*** Begin section ***
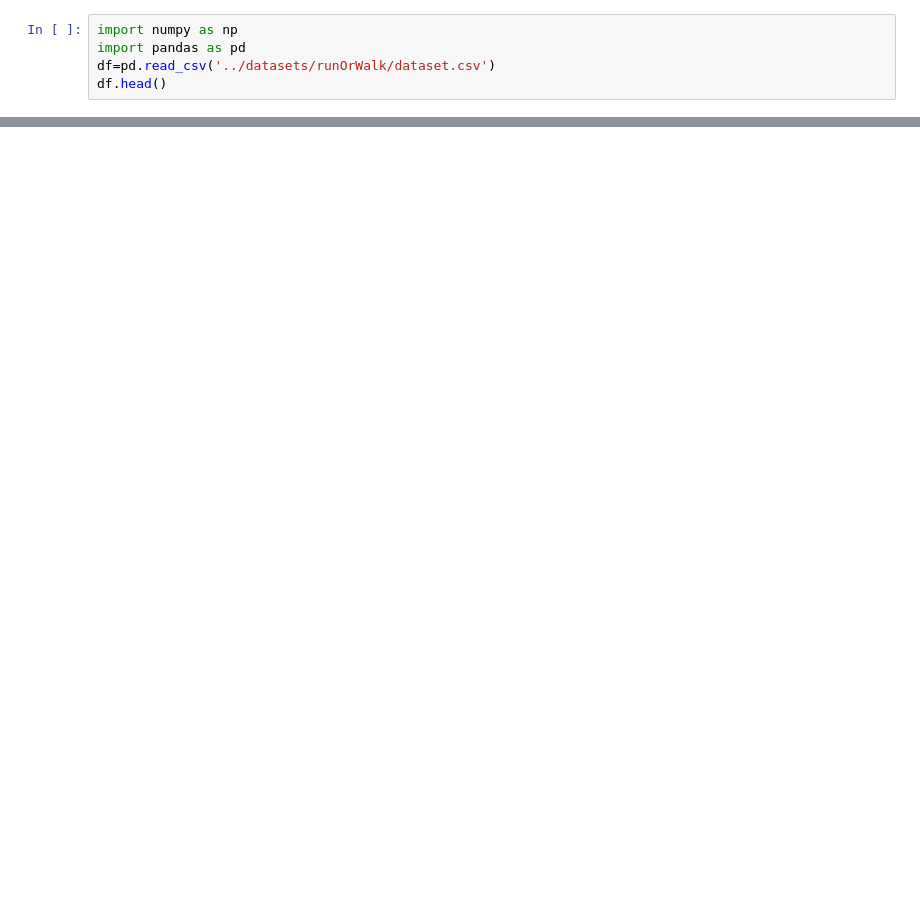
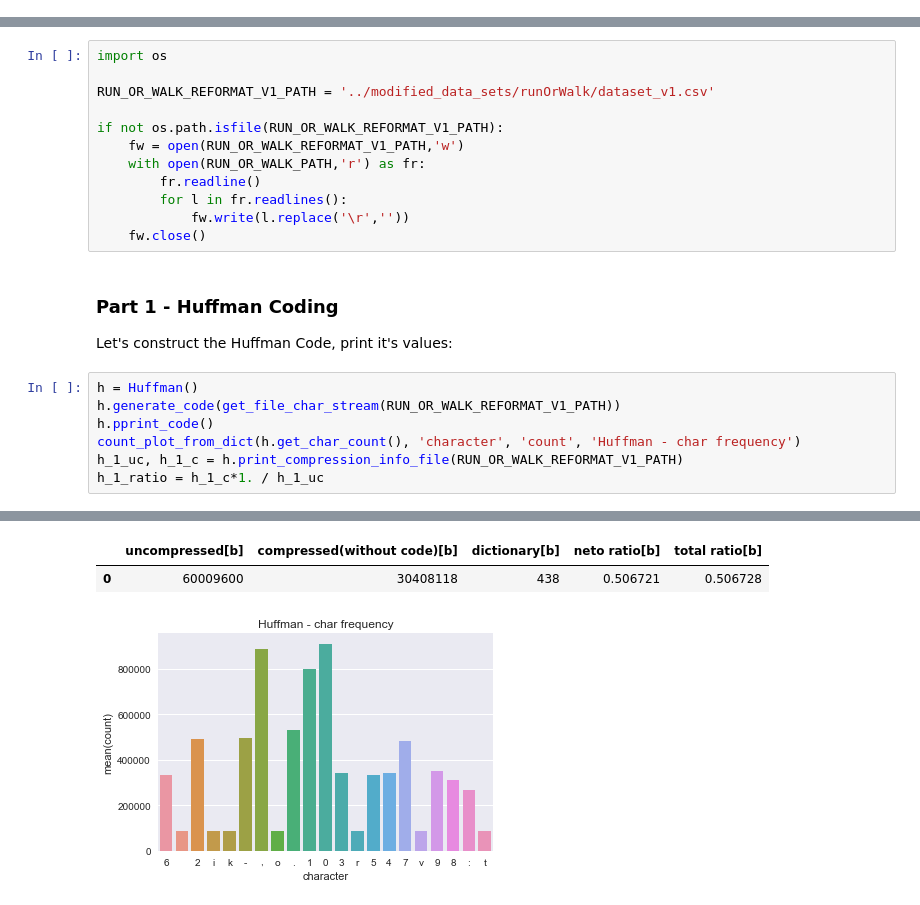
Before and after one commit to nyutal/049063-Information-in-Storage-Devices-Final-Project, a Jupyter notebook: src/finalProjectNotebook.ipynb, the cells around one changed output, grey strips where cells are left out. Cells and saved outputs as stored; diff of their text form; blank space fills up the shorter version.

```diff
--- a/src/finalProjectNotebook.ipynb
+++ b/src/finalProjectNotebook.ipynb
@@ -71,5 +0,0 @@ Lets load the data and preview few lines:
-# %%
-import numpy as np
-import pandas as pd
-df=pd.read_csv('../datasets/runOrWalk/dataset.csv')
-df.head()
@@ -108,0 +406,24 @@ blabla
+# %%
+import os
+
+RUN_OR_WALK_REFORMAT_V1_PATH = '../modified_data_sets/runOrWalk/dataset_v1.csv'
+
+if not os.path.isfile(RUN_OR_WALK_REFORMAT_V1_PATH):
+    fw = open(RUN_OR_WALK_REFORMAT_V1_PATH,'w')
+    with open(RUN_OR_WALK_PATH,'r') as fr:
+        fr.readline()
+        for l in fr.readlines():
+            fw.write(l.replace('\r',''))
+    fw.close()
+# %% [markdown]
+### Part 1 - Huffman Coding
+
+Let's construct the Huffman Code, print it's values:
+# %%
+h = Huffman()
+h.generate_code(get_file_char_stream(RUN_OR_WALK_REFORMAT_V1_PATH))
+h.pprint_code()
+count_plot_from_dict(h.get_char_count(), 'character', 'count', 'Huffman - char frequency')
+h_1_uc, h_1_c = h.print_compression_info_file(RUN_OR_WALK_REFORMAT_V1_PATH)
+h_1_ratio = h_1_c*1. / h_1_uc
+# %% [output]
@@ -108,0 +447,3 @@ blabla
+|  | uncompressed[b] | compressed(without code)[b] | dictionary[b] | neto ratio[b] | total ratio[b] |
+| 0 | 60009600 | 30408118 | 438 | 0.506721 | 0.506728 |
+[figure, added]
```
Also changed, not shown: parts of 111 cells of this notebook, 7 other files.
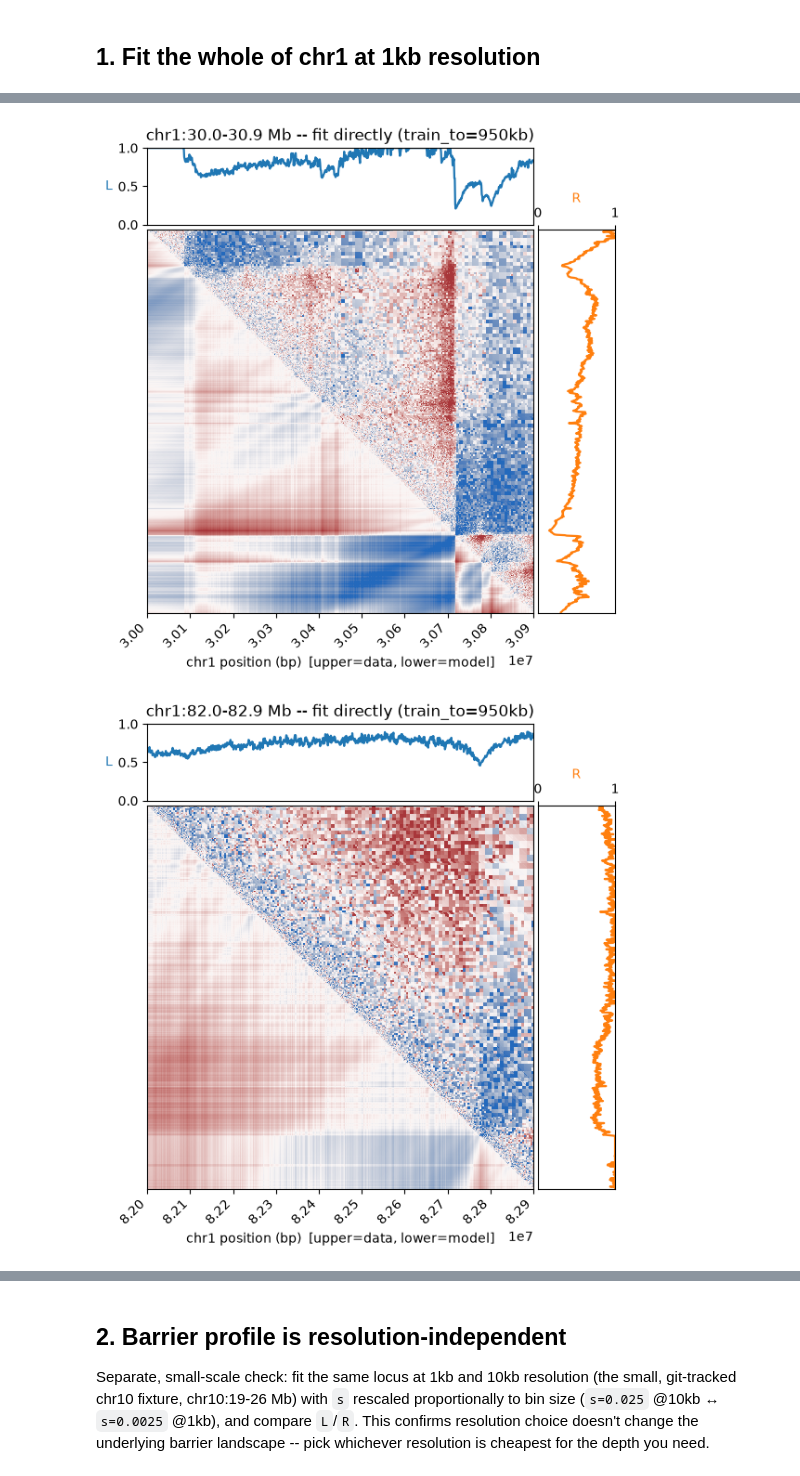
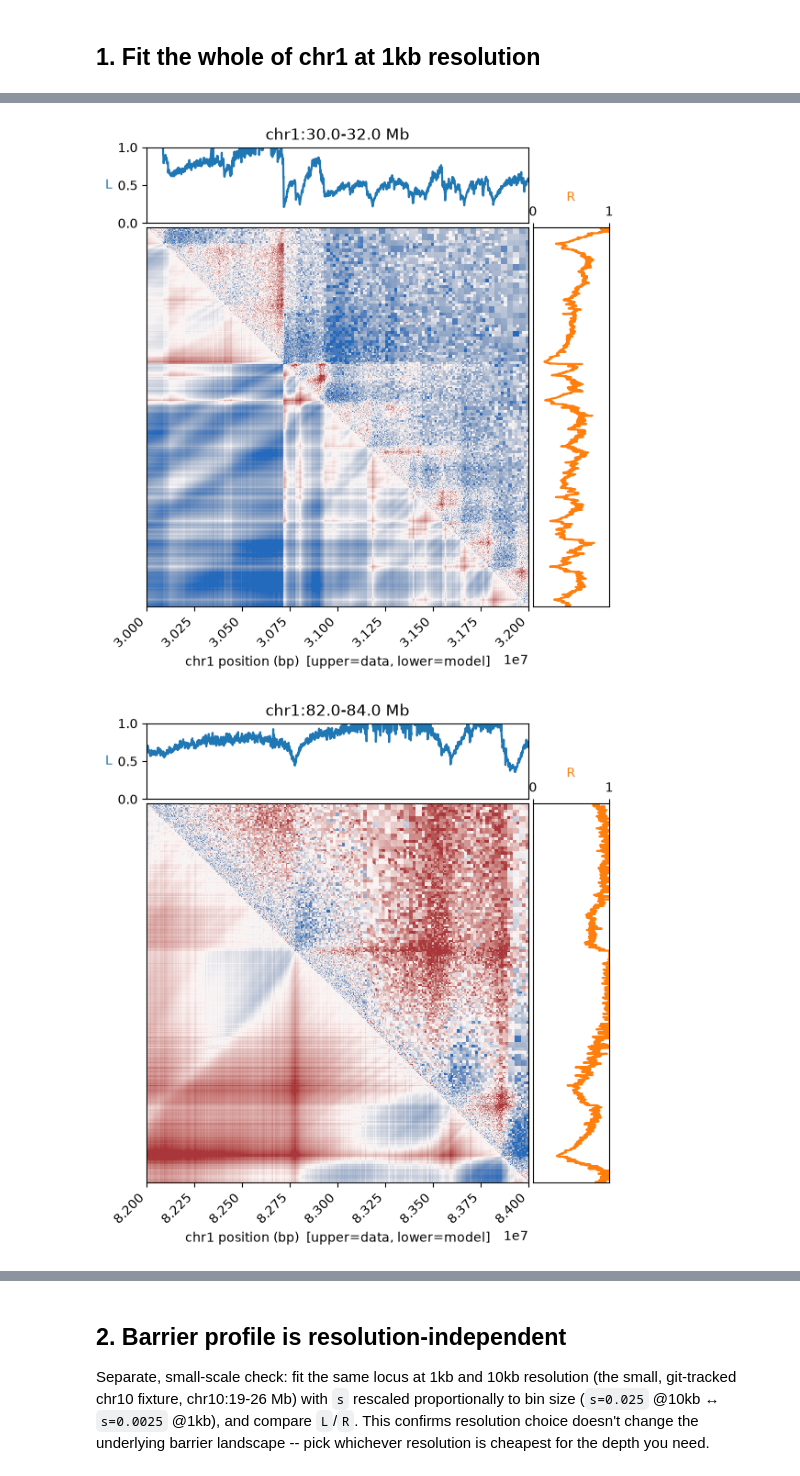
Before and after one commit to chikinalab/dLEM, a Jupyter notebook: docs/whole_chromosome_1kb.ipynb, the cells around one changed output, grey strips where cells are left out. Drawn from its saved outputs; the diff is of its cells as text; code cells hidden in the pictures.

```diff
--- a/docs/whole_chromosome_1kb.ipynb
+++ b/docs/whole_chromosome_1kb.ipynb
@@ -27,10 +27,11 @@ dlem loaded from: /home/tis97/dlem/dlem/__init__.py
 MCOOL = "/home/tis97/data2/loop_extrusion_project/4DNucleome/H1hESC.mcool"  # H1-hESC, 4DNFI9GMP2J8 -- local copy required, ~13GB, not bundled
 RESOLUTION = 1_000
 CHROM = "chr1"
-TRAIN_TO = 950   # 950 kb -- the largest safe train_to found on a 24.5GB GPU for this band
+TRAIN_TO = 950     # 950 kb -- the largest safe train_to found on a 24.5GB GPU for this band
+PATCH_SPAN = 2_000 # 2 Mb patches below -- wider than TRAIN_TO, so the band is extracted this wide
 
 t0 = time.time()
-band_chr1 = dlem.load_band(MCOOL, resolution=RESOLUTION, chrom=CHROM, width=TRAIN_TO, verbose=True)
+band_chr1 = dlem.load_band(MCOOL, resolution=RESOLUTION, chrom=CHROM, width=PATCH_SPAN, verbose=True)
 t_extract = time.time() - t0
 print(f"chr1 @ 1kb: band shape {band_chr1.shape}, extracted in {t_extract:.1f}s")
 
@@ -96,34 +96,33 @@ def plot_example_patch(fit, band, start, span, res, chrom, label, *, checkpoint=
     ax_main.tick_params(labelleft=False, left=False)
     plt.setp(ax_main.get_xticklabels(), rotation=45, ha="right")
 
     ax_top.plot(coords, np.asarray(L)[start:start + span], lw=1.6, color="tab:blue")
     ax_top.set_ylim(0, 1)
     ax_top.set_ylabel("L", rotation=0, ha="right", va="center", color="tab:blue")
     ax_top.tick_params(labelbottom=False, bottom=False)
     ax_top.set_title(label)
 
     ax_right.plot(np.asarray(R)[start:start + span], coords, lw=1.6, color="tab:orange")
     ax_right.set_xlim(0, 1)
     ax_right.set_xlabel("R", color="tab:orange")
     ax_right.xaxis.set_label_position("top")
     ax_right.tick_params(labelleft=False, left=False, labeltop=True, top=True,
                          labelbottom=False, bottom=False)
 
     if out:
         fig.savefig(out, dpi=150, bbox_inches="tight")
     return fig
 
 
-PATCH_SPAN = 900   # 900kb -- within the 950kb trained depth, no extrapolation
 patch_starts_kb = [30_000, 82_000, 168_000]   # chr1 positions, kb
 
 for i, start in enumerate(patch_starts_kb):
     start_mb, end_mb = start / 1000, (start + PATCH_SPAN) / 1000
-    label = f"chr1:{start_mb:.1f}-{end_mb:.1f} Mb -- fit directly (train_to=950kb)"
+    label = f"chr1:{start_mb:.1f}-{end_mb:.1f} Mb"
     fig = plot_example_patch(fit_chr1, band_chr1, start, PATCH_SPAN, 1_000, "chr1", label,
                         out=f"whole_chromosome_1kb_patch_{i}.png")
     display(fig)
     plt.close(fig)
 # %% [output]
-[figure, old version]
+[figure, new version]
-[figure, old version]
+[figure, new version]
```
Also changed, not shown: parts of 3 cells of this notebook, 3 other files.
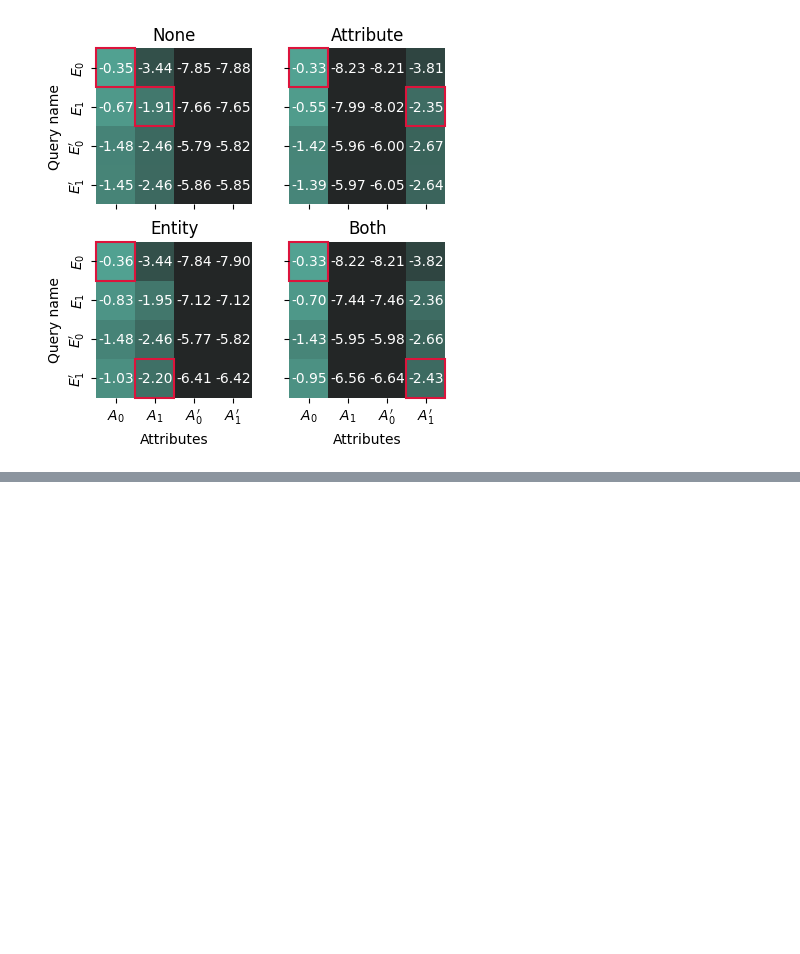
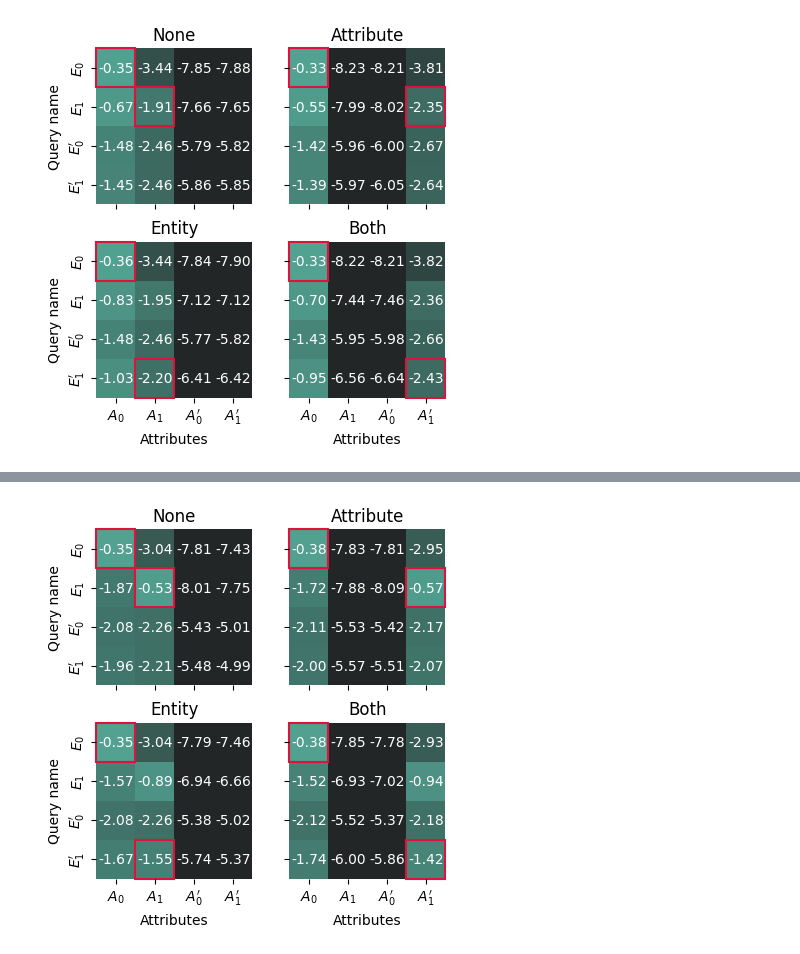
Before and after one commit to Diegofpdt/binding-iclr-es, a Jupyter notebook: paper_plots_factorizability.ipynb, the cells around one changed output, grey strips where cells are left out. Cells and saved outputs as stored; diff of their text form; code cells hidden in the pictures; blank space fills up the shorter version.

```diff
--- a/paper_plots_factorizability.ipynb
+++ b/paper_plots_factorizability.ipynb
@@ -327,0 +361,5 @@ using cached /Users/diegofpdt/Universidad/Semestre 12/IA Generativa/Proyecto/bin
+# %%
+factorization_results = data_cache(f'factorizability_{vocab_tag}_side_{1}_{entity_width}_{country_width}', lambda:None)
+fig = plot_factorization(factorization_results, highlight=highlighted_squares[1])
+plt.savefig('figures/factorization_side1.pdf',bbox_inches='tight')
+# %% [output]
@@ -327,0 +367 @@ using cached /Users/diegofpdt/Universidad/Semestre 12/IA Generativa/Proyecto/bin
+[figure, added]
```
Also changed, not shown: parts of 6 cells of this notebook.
*** End section ***
● YOUR ASSIGNMENT
Reproduce the listing above exactly, excluding all pictures.

● ANSWER BOX
Before and after one commit to nyutal/049063-Information-in-Storage-Devices-Final-Project, a Jupyter notebook: src/finalProjectNotebook.ipynb, the cells around one changed output, grey strips where cells are left out. Cells and saved outputs as stored; diff of their text form; blank space fills up the shorter version.

```diff
--- a/src/finalProjectNotebook.ipynb
+++ b/src/finalProjectNotebook.ipynb
@@ -71,5 +0,0 @@ Lets load the data and preview few lines:
-# %%
-import numpy as np
-import pandas as pd
-df=pd.read_csv('../datasets/runOrWalk/dataset.csv')
-df.head()
@@ -108,0 +406,24 @@ blabla
+# %%
+import os
+
+RUN_OR_WALK_REFORMAT_V1_PATH = '../modified_data_sets/runOrWalk/dataset_v1.csv'
+
+if not os.path.isfile(RUN_OR_WALK_REFORMAT_V1_PATH):
+    fw = open(RUN_OR_WALK_REFORMAT_V1_PATH,'w')
+    with open(RUN_OR_WALK_PATH,'r') as fr:
+        fr.readline()
+        for l in fr.readlines():
+            fw.write(l.replace('\r',''))
+    fw.close()
+# %% [markdown]
+### Part 1 - Huffman Coding
+
+Let's construct the Huffman Code, print it's values:
+# %%
+h = Huffman()
+h.generate_code(get_file_char_stream(RUN_OR_WALK_REFORMAT_V1_PATH))
+h.pprint_code()
+count_plot_from_dict(h.get_char_count(), 'character', 'count', 'Huffman - char frequency')
+h_1_uc, h_1_c = h.print_compression_info_file(RUN_OR_WALK_REFORMAT_V1_PATH)
+h_1_ratio = h_1_c*1. / h_1_uc
+# %% [output]
@@ -108,0 +447,3 @@ blabla
+|  | uncompressed[b] | compressed(without code)[b] | dictionary[b] | neto ratio[b] | total ratio[b] |
+| 0 | 60009600 | 30408118 | 438 | 0.506721 | 0.506728 |
+[figure, added]
```
Also changed, not shown: parts of 111 cells of this notebook, 7 other files.
Before and after one commit to chikinalab/dLEM, a Jupyter notebook: docs/whole_chromosome_1kb.ipynb, the cells around one changed output, grey strips where cells are left out. Drawn from its saved outputs; the diff is of its cells as text; code cells hidden in the pictures.

```diff
--- a/docs/whole_chromosome_1kb.ipynb
+++ b/docs/whole_chromosome_1kb.ipynb
@@ -27,10 +27,11 @@ dlem loaded from: /home/tis97/dlem/dlem/__init__.py
 MCOOL = "/home/tis97/data2/loop_extrusion_project/4DNucleome/H1hESC.mcool"  # H1-hESC, 4DNFI9GMP2J8 -- local copy required, ~13GB, not bundled
 RESOLUTION = 1_000
 CHROM = "chr1"
-TRAIN_TO = 950   # 950 kb -- the largest safe train_to found on a 24.5GB GPU for this band
+TRAIN_TO = 950     # 950 kb -- the largest safe train_to found on a 24.5GB GPU for this band
+PATCH_SPAN = 2_000 # 2 Mb patches below -- wider than TRAIN_TO, so the band is extracted this wide
 
 t0 = time.time()
-band_chr1 = dlem.load_band(MCOOL, resolution=RESOLUTION, chrom=CHROM, width=TRAIN_TO, verbose=True)
+band_chr1 = dlem.load_band(MCOOL, resolution=RESOLUTION, chrom=CHROM, width=PATCH_SPAN, verbose=True)
 t_extract = time.time() - t0
 print(f"chr1 @ 1kb: band shape {band_chr1.shape}, extracted in {t_extract:.1f}s")
 
@@ -96,34 +96,33 @@ def plot_example_patch(fit, band, start, span, res, chrom, label, *, checkpoint=
     ax_main.tick_params(labelleft=False, left=False)
     plt.setp(ax_main.get_xticklabels(), rotation=45, ha="right")
 
     ax_top.plot(coords, np.asarray(L)[start:start + span], lw=1.6, color="tab:blue")
     ax_top.set_ylim(0, 1)
     ax_top.set_ylabel("L", rotation=0, ha="right", va="center", color="tab:blue")
     ax_top.tick_params(labelbottom=False, bottom=False)
     ax_top.set_title(label)
 
     ax_right.plot(np.asarray(R)[start:start + span], coords, lw=1.6, color="tab:orange")
     ax_right.set_xlim(0, 1)
     ax_right.set_xlabel("R", color="tab:orange")
     ax_right.xaxis.set_label_position("top")
     ax_right.tick_params(labelleft=False, left=False, labeltop=True, top=True,
                          labelbottom=False, bottom=False)
 
     if out:
         fig.savefig(out, dpi=150, bbox_inches="tight")
     return fig
 
 
-PATCH_SPAN = 900   # 900kb -- within the 950kb trained depth, no extrapolation
 patch_starts_kb = [30_000, 82_000, 168_000]   # chr1 positions, kb
 
 for i, start in enumerate(patch_starts_kb):
     start_mb, end_mb = start / 1000, (start + PATCH_SPAN) / 1000
-    label = f"chr1:{start_mb:.1f}-{end_mb:.1f} Mb -- fit directly (train_to=950kb)"
+    label = f"chr1:{start_mb:.1f}-{end_mb:.1f} Mb"
     fig = plot_example_patch(fit_chr1, band_chr1, start, PATCH_SPAN, 1_000, "chr1", label,
                         out=f"whole_chromosome_1kb_patch_{i}.png")
     display(fig)
     plt.close(fig)
 # %% [output]
-[figure, old version]
+[figure, new version]
-[figure, old version]
+[figure, new version]
```
Also changed, not shown: parts of 3 cells of this notebook, 3 other files.
Before and after one commit to Diegofpdt/binding-iclr-es, a Jupyter notebook: paper_plots_factorizability.ipynb, the cells around one changed output, grey strips where cells are left out. Cells and saved outputs as stored; diff of their text form; code cells hidden in the pictures; blank space fills up the shorter version.

```diff
--- a/paper_plots_factorizability.ipynb
+++ b/paper_plots_factorizability.ipynb
@@ -327,0 +361,5 @@ using cached /Users/diegofpdt/Universidad/Semestre 12/IA Generativa/Proyecto/bin
+# %%
+factorization_results = data_cache(f'factorizability_{vocab_tag}_side_{1}_{entity_width}_{country_width}', lambda:None)
+fig = plot_factorization(factorization_results, highlight=highlighted_squares[1])
+plt.savefig('figures/factorization_side1.pdf',bbox_inches='tight')
+# %% [output]
@@ -327,0 +367 @@ using cached /Users/diegofpdt/Universidad/Semestre 12/IA Generativa/Proyecto/bin
+[figure, added]
```
Also changed, not shown: parts of 6 cells of this notebook.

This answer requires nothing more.